_About this exercise_. Select every line below containing the word "Open".

◇ ◇ ◇ ◇ ◇ ◇ ◇

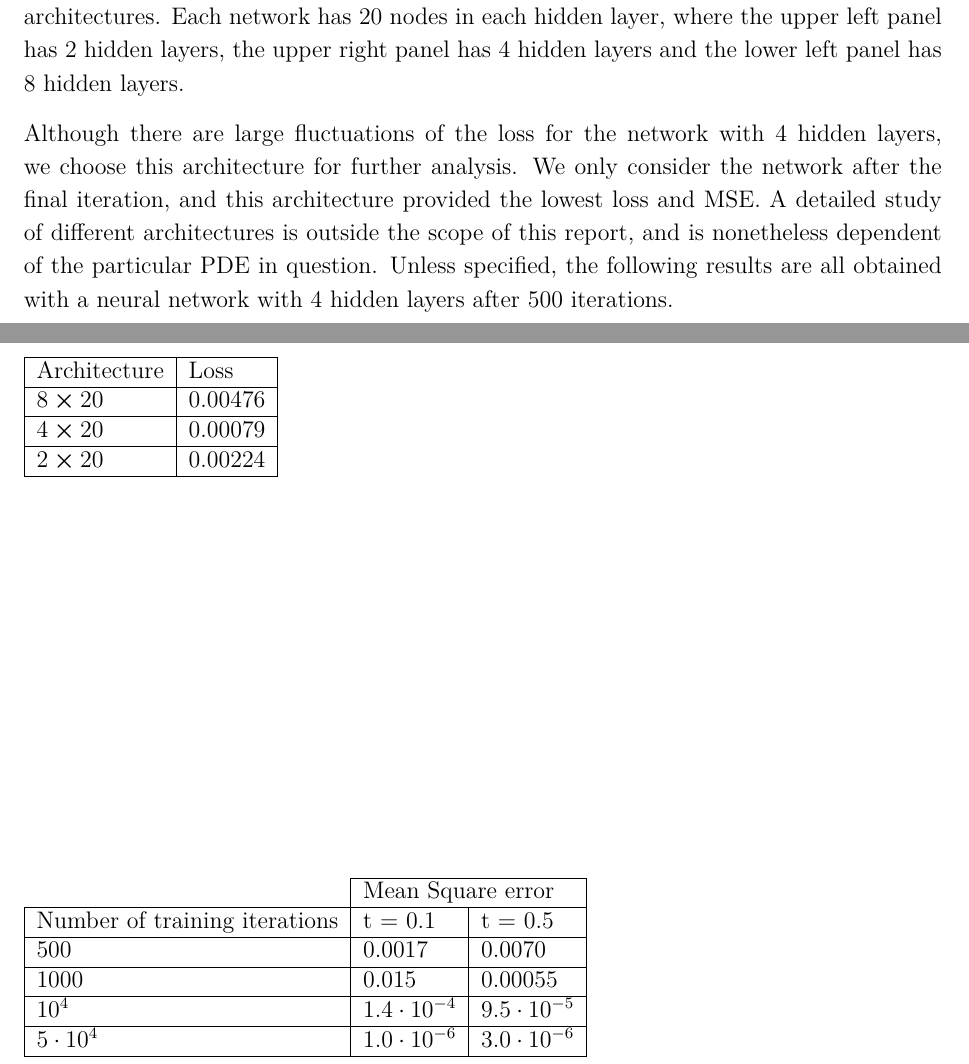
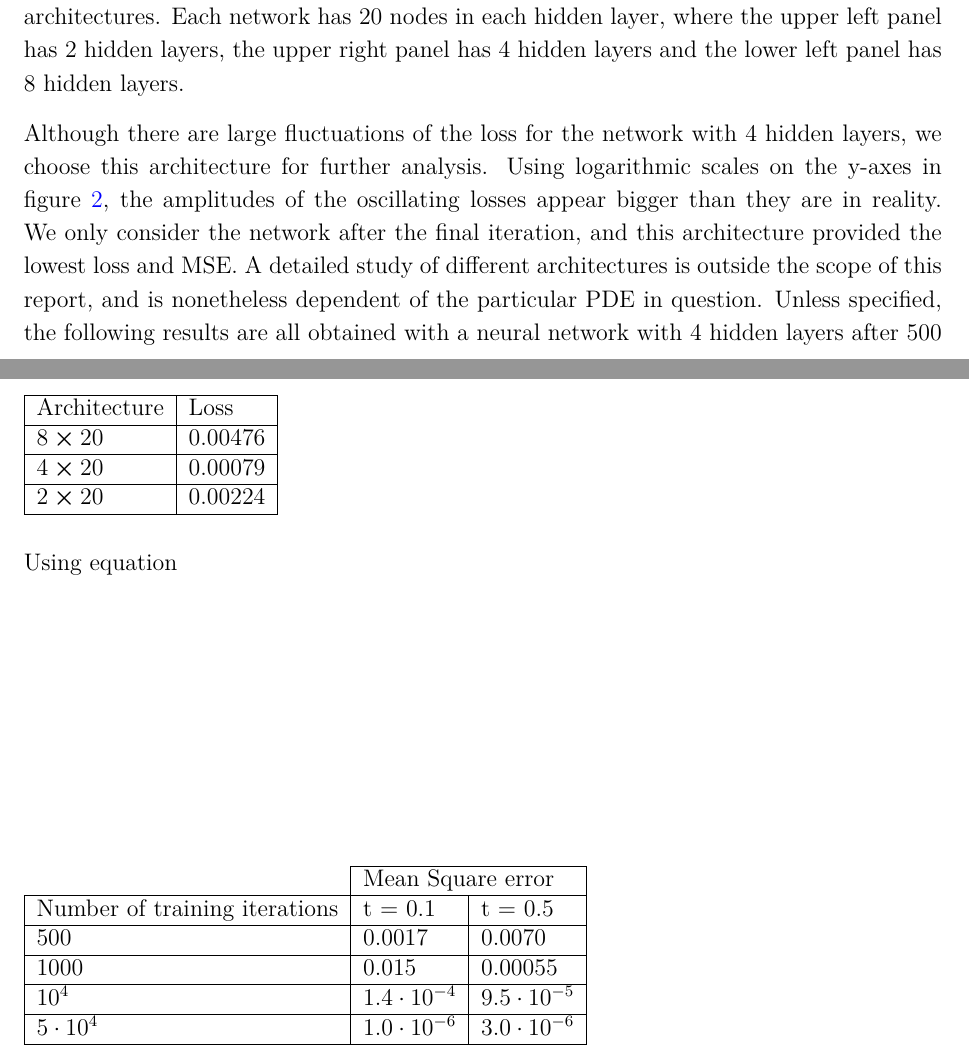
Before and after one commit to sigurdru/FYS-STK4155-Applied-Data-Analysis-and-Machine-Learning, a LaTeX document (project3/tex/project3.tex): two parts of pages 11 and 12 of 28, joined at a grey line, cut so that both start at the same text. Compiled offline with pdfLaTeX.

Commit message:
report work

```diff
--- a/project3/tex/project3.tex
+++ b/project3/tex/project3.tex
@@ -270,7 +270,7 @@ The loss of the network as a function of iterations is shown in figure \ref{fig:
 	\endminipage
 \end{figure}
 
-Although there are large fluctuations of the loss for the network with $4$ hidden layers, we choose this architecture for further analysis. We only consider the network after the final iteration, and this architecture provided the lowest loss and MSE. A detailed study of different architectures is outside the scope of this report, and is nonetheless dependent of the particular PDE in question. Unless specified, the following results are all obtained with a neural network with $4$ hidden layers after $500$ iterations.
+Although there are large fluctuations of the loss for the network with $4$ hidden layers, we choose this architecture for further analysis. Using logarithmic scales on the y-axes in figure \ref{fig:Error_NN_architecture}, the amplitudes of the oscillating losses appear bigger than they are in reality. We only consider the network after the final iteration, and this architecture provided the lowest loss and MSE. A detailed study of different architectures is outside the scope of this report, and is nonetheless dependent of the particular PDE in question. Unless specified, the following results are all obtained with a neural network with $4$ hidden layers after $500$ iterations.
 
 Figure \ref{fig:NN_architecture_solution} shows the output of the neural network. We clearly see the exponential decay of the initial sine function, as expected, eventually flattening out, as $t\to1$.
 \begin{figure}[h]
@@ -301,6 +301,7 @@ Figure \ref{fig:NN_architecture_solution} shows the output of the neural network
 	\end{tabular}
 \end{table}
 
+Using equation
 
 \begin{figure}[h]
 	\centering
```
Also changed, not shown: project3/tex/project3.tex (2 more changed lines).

◇ ◇ ◇ ◇ ◇ ◇ ◇

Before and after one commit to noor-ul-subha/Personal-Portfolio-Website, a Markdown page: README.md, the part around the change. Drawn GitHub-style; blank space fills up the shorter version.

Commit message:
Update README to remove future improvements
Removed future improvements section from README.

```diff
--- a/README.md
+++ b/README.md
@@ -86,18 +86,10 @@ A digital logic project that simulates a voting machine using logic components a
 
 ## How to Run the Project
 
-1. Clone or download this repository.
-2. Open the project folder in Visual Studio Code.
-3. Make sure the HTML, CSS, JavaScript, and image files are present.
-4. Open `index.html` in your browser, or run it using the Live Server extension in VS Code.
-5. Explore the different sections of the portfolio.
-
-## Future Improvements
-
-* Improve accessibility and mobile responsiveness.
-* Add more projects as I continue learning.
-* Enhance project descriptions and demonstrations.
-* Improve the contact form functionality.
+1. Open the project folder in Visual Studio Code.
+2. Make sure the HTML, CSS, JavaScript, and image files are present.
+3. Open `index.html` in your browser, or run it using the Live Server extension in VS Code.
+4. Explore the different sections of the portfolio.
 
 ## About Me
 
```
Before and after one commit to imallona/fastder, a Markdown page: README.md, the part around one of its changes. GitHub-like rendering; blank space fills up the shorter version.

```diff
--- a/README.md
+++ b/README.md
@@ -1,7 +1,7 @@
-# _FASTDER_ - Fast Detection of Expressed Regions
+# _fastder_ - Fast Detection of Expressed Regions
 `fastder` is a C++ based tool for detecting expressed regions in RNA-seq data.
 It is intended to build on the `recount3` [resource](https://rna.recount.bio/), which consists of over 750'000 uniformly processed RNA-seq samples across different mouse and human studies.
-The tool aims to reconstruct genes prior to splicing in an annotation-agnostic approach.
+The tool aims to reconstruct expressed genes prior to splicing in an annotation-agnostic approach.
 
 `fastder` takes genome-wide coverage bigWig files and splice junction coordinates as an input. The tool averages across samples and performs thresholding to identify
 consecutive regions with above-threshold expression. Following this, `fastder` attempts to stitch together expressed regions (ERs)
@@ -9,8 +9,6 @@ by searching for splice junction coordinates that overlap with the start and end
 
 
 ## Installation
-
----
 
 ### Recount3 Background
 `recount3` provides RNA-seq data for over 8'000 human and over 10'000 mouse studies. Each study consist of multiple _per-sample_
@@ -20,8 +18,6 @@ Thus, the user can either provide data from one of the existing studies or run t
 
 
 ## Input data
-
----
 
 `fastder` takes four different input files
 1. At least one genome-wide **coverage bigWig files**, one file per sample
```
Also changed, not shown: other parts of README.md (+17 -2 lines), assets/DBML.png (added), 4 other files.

◇ ◇ ◇ ◇ ◇ ◇ ◇

_Reply_.
-2. Open the project folder in Visual Studio Code.
-4. Open `index.html` in your browser, or run it using the Live Server extension in VS Code.
+1. Open the project folder in Visual Studio Code.
+3. Open `index.html` in your browser, or run it using the Live Server extension in VS Code.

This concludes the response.